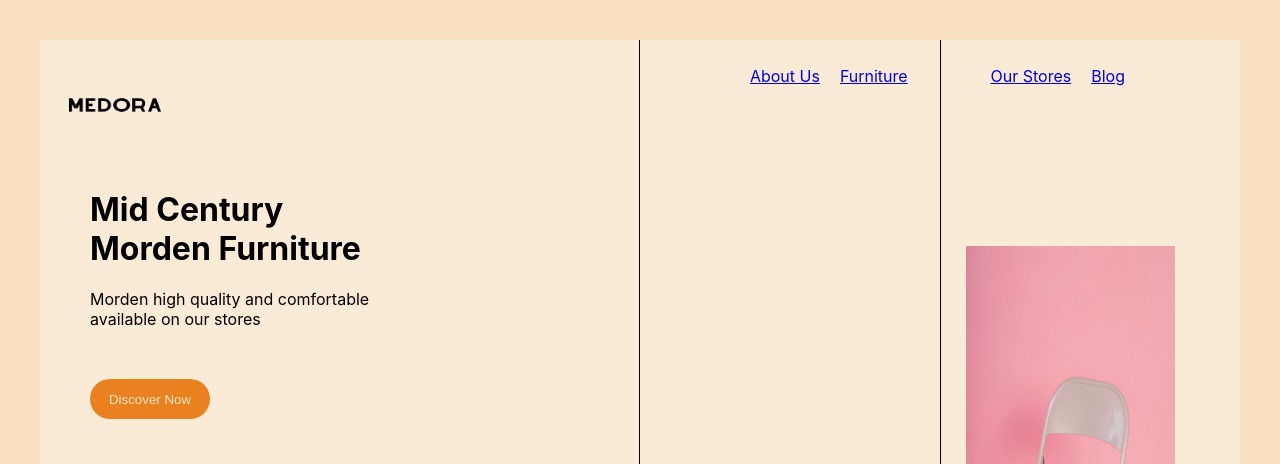
Repository: SbuKhoza/medora
Page: /
The author's editor kept a copy of each file at every save. The page is drawn from the files as they stood at one save, then again after the next save.
The browser window is 1280 px wide. The pictures show the part of the page from y = 0 to 464 px (the page is 1010 px tall).
Pictures or frames that could not be fetched are drawn as grey boxes. The project was rebuilt for these pictures with package versions that can differ from the ones it lists, and the page was loaded fresh each time.

Above is the page before, as saved 2024-07-12 08:41:21.

### src/App.js
import './App.css';

function App() {
  return (

   <div className='container'>


    <div className='leftcont'>

    <div className='left'>

    <img src='logo.png' alt='logo' className='logo' width={100} height={80}></img>

    </div>

    <div className='left1'>
      <div className='mid'>
        <h1 className='midtext'>Mid Century <br></br>Morden Furniture</h1>
        </div>

        <div className='morden'>
        <p>Morden high quality and comfortable <br></br>available on our stores</p>
        </div>

        <div className='btn'>
        <button id='button'>Discover Now</button>
        </div>

      </div>

    <div className='left2'>
      <div className='scroll'>
        <p className='mscroll'>Scroll down</p>
        <img src='mouse.png' alt='mouse'></img>

      </div>

      <div className='chair1'>

        <img src='Chaiir1.jpg' alt='chair' className='chaiir1'></img>

      </div>

      </div>

    </div>
    <div className='centercont'>
    <div className='center'>
      <div className='uul'>
      <ul>
      <li><a href='about'>About Us</a></li>
      <li><a href='furniture'>Furniture</a></li>

      </ul>
      </div>
    </div>

    <div className='cent1'>

    </div>

    <div className='chair2'>
    <img src='Chair2.jpg' alt='chair' className='chaiir1'></img>

    </div>

    </div>

    <div className='rightcont'>
    <div className='right'>

    <ul>
      <li><a href='store'>Our Stores</a></li>
      <li><a href='blog'>Blog</a></li>


      </ul>
    </div>

    <div className='chair3'>
    <img src='Chair3.jpg' alt='chair' className='chaiir1'></img>

    </div>

    </div>

  </div>
  );
}

export default App;

### src/App.css
body {
  background-color: rgb(248, 224, 192);
}

.container {
  display: flex;
  height: 100vh;
  margin: 40px;
  background-color: antiquewhite;

}

.top {
  width: 100%;
  height: 100px;
  background-color: black;
}

.leftcont {
  display: flex;
  flex-direction: column;
  height: 100vh;
  width: 50%;
  border-right: 0.5px solid;

}

.left {
  display: flex;
  width: 80%;
  height:100px;

}

.left1 {
  width: 100%;
  height: 50%;

}

.left2 {
  align-items: end;
  justify-content: end;
  display: flex;
  width: 100%;
  height: 50%;

}

.centercont {

  display: flex;
  flex-direction: column;
  align-items: end;
  height: 100vh;
  width: 25%;
  border-right: 0.5px solid;
  border-color: ;

}

.center {

  display: flex;
  width: 80%;
  height:100px;

}

.rightcont {

  display: flex;
  flex-direction: column;
  height: 100vh;
  width: 25%;

}

.right {

  display: flex;
  width: 100%;
  height:100px;

}

.logo {
  margin: 25px;
}

.mid {
  margin-left: 50px;
  margin-top: 50px;
}

.morden {
 margin-left: 50px;
}

.btn {
  margin: 50px;
}

#button {
  width: 120px;
  height: 40px;
  border-radius: 20px;
  background-color: rgb(233, 129, 31);
  border: 0;
  color: bisque;
}

.scroll {
  display: flex;
  justify-content: center;
  align-items: center;
  position: relative;

  width: 100%;
  height: 400px;


}

.chair1 {
  display: flex;
  width: 50%;
  height: 100%;
  position: relative;
  /* padding-left: 200px; */
   top: 45px;

}

.chair2 {
  position: relative;
  top: 250px;
  width: 70%;
  height: 100%;
}

.cent1 {
  height: 130px;

}

.chair3 {
  margin-top: 40%;
  margin-left: 25px;
  width: 70%;
  height: 600px;

}

.chair1 img {
  max-width: 100%;
  max-height: 100%;
  display: block;
}

.chair2 img {
  max-width: 100%;
  max-height: 100%;
  display: block;
}

.chair3 img {
  max-width: 100%;
  max-height: 100%;
  display: block;
}

.scroll img {

  max-width: 50%;
  max-height: 50%;
  display: block;
}

ul {
  display: flex;
  flex-direction:row;
  justify-content:space-between;
  list-style: none;
  position: relative;
}

ul li{
  padding: 10px;

}

.chaiir1 {
  width: 300px;
  height: 500px;
}

Loaded but not shown: public/index.html (common file); src/index.js (common file); src/index.css (common file); src/reportWebVitals.js (common file)

After the next save:
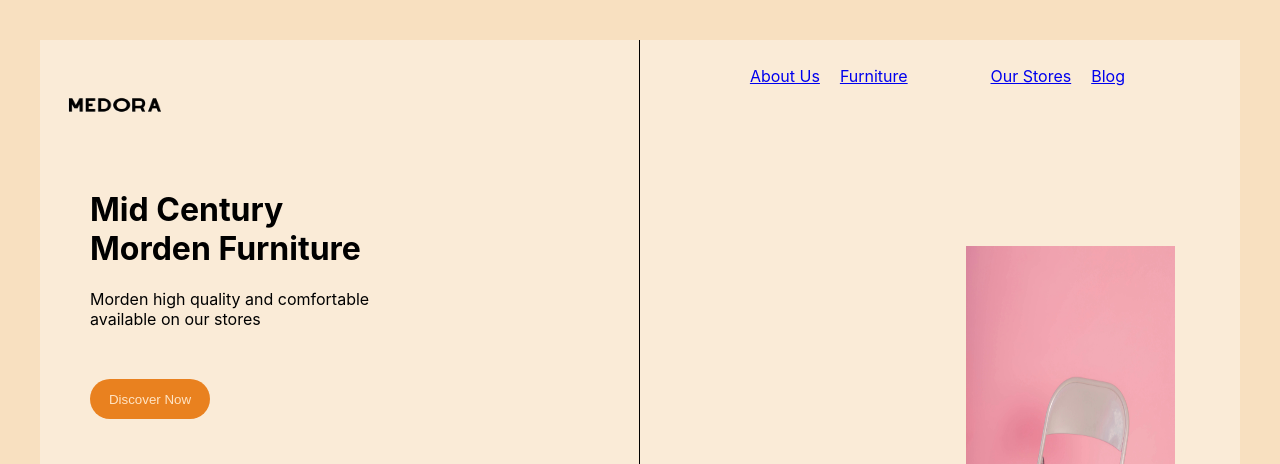
Saved 9 s later.
--- a/src/App.css
+++ b/src/App.css
@@ -55,7 +55,7 @@ body {
   height: 100vh;
   width: 25%;
   border-right: 0.5px solid;
-  border-color: ;
+  border-color: antiquewhite;
 
 }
━━━━━━━━
_REQUIRED WORK:_ Output exactly the span of lines from the top of the listing through the line holding "The author's editor", and leave every picture out.

_TASK SOLUTION:_
Repository: SbuKhoza/medora
Page: /
The author's editor kept a copy of each file at every save. The page is drawn from the files as they stood at one save, then again after the next save.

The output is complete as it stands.